[Version comparison data]

"""

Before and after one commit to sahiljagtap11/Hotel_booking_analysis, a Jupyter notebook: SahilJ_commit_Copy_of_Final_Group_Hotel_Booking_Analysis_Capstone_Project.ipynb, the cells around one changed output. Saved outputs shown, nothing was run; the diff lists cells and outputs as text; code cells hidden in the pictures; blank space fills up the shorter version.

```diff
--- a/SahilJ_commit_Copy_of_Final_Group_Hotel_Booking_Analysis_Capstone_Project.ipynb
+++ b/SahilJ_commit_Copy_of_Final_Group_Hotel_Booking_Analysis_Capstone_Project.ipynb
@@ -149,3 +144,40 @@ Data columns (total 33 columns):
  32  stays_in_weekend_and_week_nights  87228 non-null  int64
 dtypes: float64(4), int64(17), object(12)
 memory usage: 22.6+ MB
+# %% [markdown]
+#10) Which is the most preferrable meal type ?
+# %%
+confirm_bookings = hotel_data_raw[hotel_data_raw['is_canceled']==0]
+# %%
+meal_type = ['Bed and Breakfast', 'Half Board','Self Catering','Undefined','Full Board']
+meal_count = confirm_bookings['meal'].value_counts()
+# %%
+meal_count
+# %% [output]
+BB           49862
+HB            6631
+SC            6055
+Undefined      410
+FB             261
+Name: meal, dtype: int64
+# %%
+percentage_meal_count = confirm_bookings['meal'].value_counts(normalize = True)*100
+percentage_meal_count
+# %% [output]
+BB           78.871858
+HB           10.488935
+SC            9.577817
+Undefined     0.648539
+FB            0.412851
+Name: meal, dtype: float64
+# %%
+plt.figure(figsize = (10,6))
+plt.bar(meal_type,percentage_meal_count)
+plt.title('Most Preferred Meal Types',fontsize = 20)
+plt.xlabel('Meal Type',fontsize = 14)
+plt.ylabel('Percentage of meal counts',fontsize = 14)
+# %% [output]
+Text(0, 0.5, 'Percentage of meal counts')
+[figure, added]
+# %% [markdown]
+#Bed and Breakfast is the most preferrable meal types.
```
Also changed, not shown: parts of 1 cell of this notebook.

"""
"""

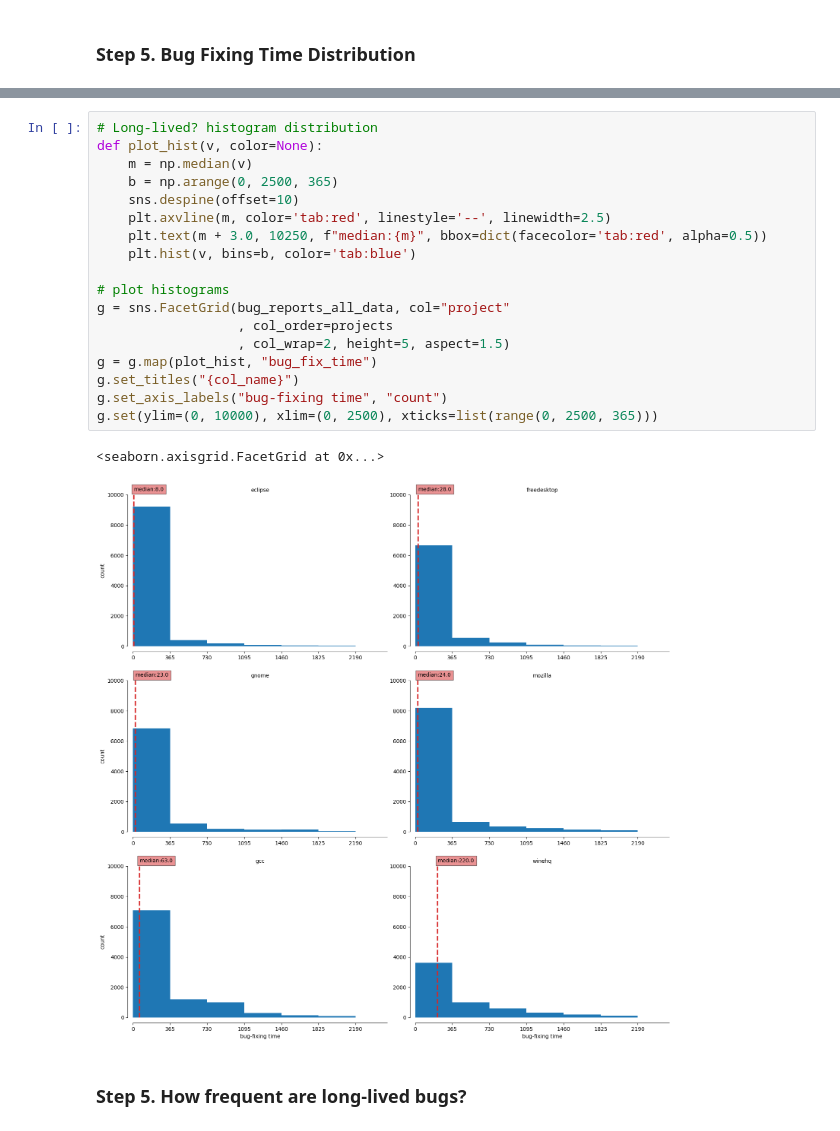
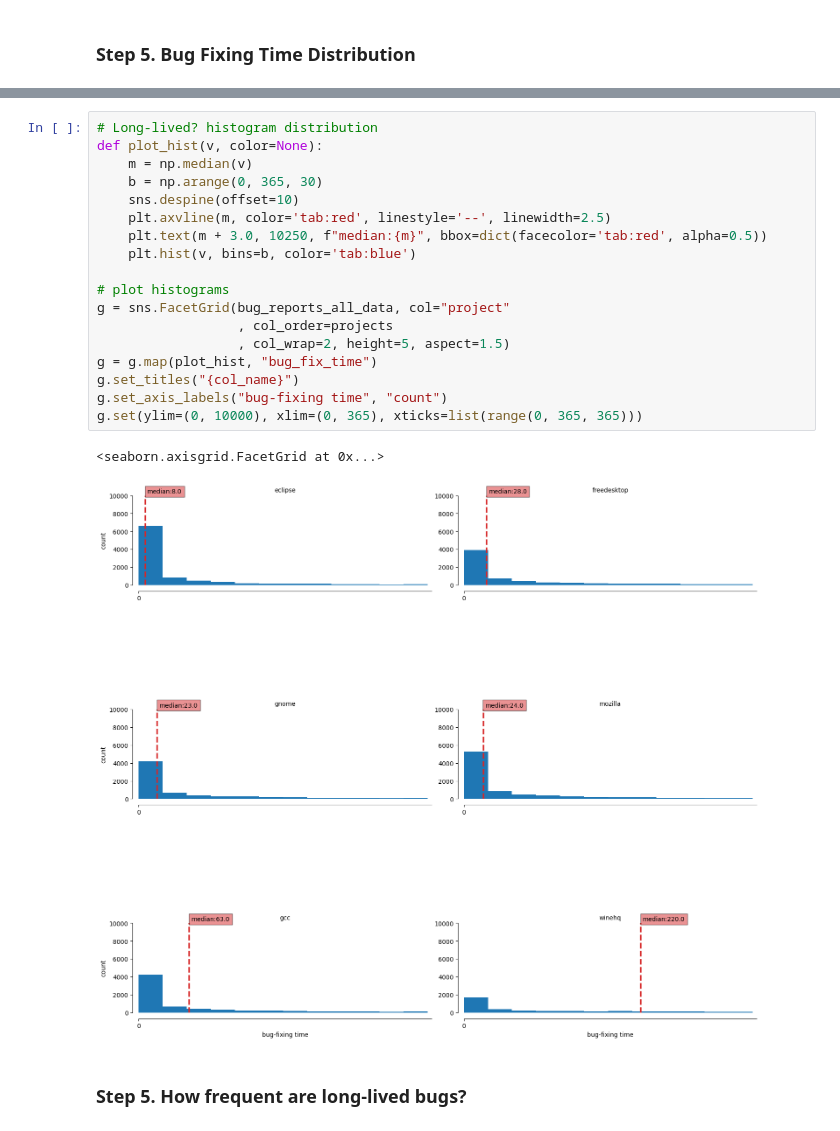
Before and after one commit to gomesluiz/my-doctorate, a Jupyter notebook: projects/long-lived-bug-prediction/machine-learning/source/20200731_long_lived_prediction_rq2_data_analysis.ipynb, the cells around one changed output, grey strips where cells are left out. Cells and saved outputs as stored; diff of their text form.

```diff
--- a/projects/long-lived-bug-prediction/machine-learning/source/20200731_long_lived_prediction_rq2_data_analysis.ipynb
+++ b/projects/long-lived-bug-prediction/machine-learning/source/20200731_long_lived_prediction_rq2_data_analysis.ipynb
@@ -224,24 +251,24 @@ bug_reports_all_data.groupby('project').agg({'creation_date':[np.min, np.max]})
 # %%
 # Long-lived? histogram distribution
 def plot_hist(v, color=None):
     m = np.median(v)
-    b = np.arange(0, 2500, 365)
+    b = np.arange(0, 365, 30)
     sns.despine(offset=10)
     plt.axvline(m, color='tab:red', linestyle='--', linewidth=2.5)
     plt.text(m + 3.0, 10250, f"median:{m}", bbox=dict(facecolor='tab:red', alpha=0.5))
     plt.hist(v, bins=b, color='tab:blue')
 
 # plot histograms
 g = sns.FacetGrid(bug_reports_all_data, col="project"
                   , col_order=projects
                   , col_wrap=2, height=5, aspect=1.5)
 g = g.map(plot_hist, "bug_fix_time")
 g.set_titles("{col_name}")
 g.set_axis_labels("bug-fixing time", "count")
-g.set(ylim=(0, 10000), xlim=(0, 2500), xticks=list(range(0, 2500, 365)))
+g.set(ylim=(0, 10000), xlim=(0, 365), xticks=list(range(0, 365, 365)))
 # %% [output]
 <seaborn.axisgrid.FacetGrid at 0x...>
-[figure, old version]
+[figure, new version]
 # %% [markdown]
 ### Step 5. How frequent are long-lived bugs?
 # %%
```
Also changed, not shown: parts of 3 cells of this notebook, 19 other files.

"""

### Task to complete
Look through the entries and find each line that has the string "shown". Copy those lines.

### Exercise result
Before and after one commit to sahiljagtap11/Hotel_booking_analysis, a Jupyter notebook: SahilJ_commit_Copy_of_Final_Group_Hotel_Booking_Analysis_Capstone_Project.ipynb, the cells around one changed output. Saved outputs shown, nothing was run; the diff lists cells and outputs as text; code cells hidden in the pictures; blank space fills up the shorter version.
Also changed, not shown: parts of 1 cell of this notebook.
Also changed, not shown: parts of 3 cells of this notebook, 19 other files.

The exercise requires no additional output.